Kent says the holdings account for only 1 per cent of the pension fund and that it has a legal duty to generate the best possible returns for scheme members, which prevent it ruling out investing in particular types of company.
In fact, that's not right at all. For while safeguarding the interests of members is the over-riding duty of the trustees of any pension scheme, that does not mean returns are the only consideration (even assuming that an ethical or socially responsible investment policy means sacrificing returns, which is a much-disputed argument). Indeed, there are many schemes in the public and the private sector that do require their investment managers to avoid putting money into certain industries – defence is common, as is tobacco.

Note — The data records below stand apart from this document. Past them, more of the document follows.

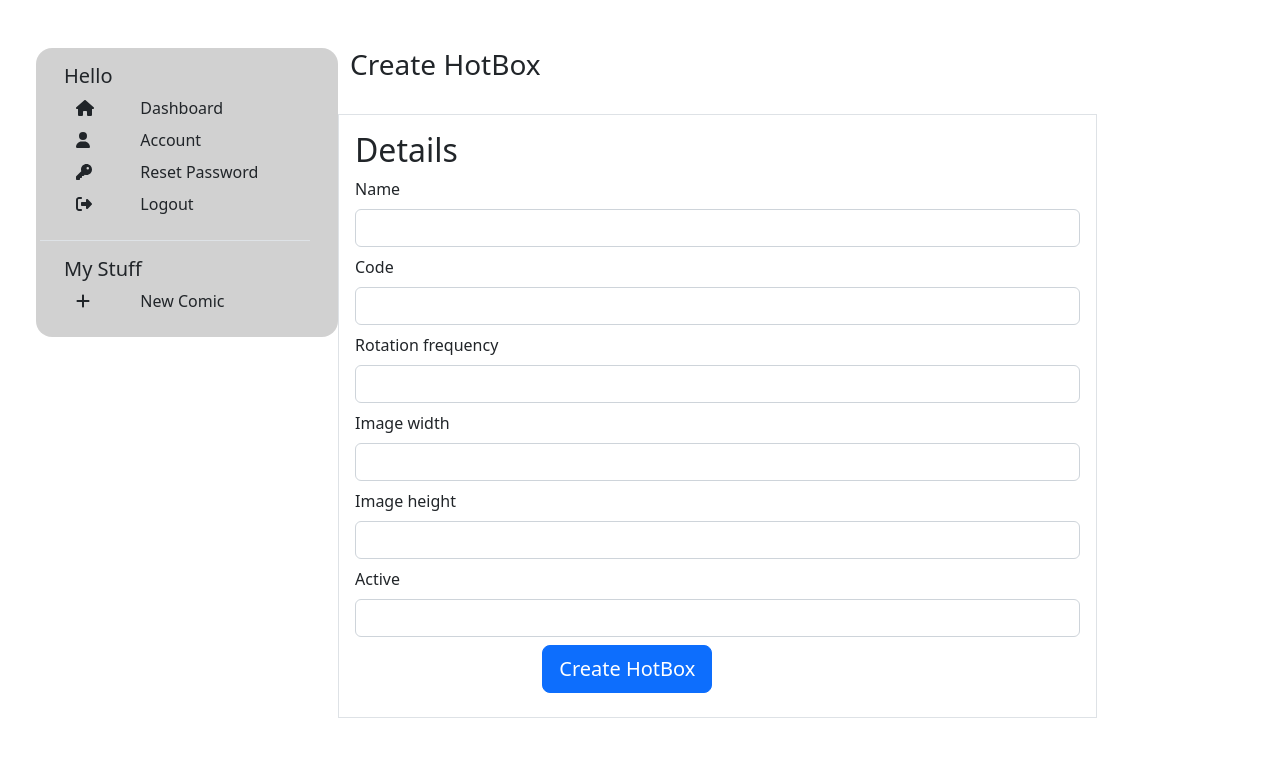
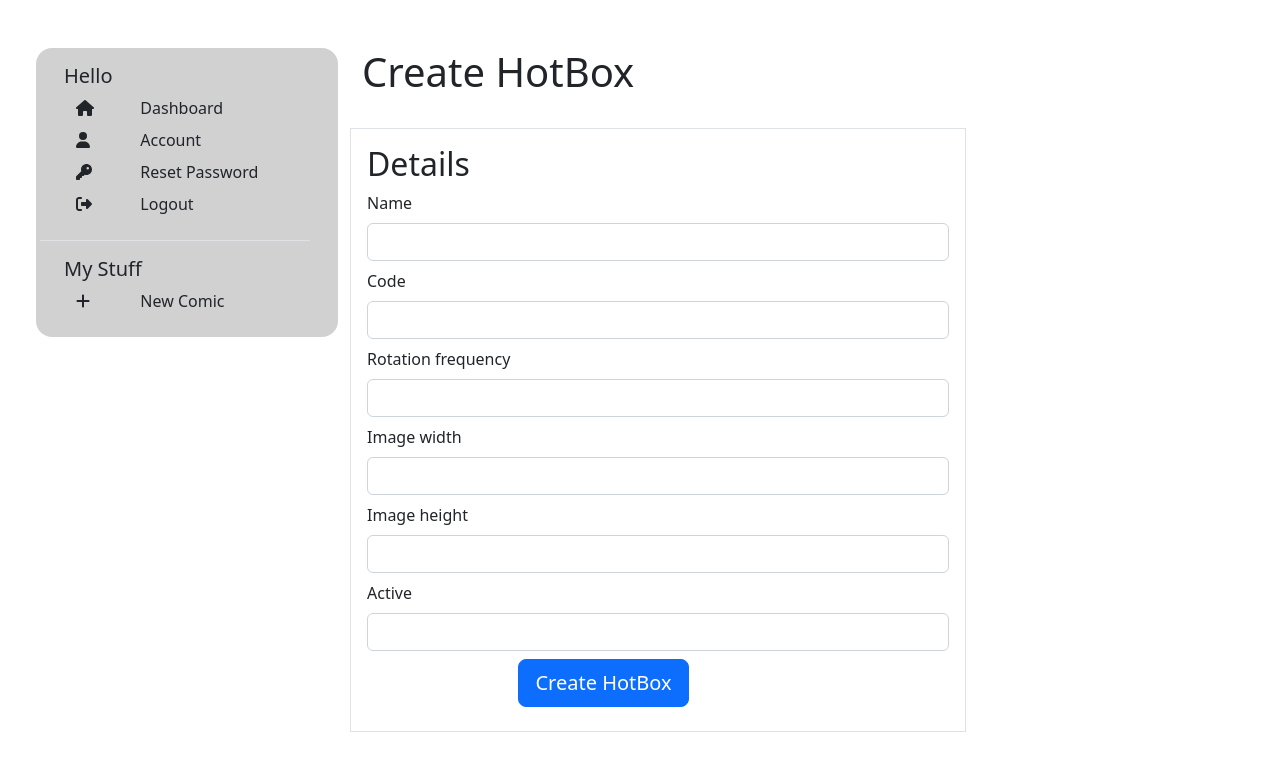
Before and after one commit to clickthulu/comic-hotbox, a Symfony app: template templates/hotbox/create.html.twig in a window 1280 px wide. Shown: the top 771 px of the page. Run offline with Twig, Linux system fonts and the light colour scheme; the template is opened without the code that fills it: most values are stand-ins (such as "Sample title", 1, 10 or a date in 2020); form fields are guessed from the names that the template uses; some libraries are stand-ins or nearby versions.

Commit message:
Some cleanup

```diff
--- a/public/js/common.js
+++ b/public/js/common.js
@@ -10,5 +10,12 @@ $(document).ready(function(){
         alert("Code copied");
     });
 
+    $(".copy-data").on('click', function(event){
+        event.preventDefault();
+        let text = $(this).data('copy');
+        let type = $(this).data('type')
+        navigator.clipboard.writeText(text);
+        alert(type + " copied");
+    });
 
 });
--- a/src/Form/HotBoxCreateFormType.php
+++ b/src/Form/HotBoxCreateFormType.php
@@ -11,6 +11,7 @@ use Symfony\Component\Form\Extension\Core\Type\CheckboxType;
 use Symfony\Component\Form\Extension\Core\Type\ChoiceType;
 use Symfony\Component\Form\Extension\Core\Type\CollectionType;
 use Symfony\Component\Form\Extension\Core\Type\NumberType;
+use Symfony\Component\Form\Extension\Core\Type\TextareaType;
 use Symfony\Component\Form\Extension\Core\Type\TextType;
 use Symfony\Component\Form\FormBuilderInterface;
 use Symfony\Component\OptionsResolver\OptionsResolver;
@@ -63,7 +64,6 @@ class HotBoxCreateFormType extends AbstractType
                 'attr' => ['class' => 'form-horizontal form-control'],
                 'label_attr' => ['class' => 'col-form-label col-3 text-end']
             ])
-
         ;
     }
 
--- a/templates/admin/settings.html.twig
+++ b/templates/admin/settings.html.twig
@@ -4,7 +4,7 @@
 
 {% block body %}
 <div class="container">
-    <div class="card col p-3 mt-5 panel" id="c4-comic-admin">
+    <div class="card col p-3 mt-5 panel" id="">
         <div class="row mb-3">
             <div class="col">
                 <h1>Server Settings</h1>
--- a/templates/hotbox/create.html.twig
+++ b/templates/hotbox/create.html.twig
@@ -3,10 +3,12 @@
 {% block title %}{% if hotboxform.vars.data.id is not empty %}Update{% else %}Create{% endif %} HotBox{% endblock %}
 
 {% block body %}
+<div class="container">
+        <div class="row mb-3">
                 <div class="col align-items-center justify-content-center pt-5">
                     <div class="col-10" id="hb-createupdate-hotbox">
                         <div class="row mb-3">
-                <h1 class="h3 mb-3 font-weight-normal">{% if hotboxform.vars.data.id is not empty %}Update{% else %}Create{% endif %} HotBox</h1>
+                            <h1 class="h1 mb-3 font-weight-normal">{% if hotboxform.vars.data.id is not empty %}Update{% else %}Create{% endif %} HotBox</h1>
                         </div>
                         <div class="row mb-3">
                             <div class="col border p-3">
@@ -46,6 +48,9 @@
                                     </div>
                                 </div>
                                 {{ form_end(hotboxform) }}
+                            </div>
+                            <div class="col-2">
+
                             </div>
                         </div>
                         {% if hotboxform.vars.data.id is not empty and comics|length > 0%}
@@ -100,6 +105,8 @@
                     </div>
 
         </div>
+    </div>
+</div>
 {% endblock %}
 
 
--- a/templates/public/hotbox.js.twig
+++ b/templates/public/hotbox.js.twig
@@ -1,5 +1,5 @@
 function HotBox() {
-    this.SERVERURL = "{{ settings.serverurl|raw }}";
+    this.SERVERURL = "{{ settings.get('server_url').value|raw }}";
 
     this.init = function() {
         const collection = document.getElementsByClassName("hotbox");
```
Also changed, not shown: templates/admin/managemedia.html.twig (+7 -2 lines). Lines whose indentation alone changed are shown as unchanged.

The issue schemes such as Kent have to confront is what their members think. Too many schemes don't make enough information public about their investments, which deprives members of the opportunity to make their feelings known. And it is a small step from better disclosure to asking members to provide feedback on whether they'd like their scheme to adopt a particular type of investment policy – through a vote, or some other means. Plenty of schemes do exactly that.
Apart from anything else, isn't it rather odd to be investing in an industry at the same time as spending money on campaigns that could damage it financially? For this is what Kent is effectively doing with the support it offers local groups that try to help people to give up smoking. By accepting the pension fund's investment decisions, Kent is effectively saying its own public-health campaigns are going to prove ineffective.Reuse content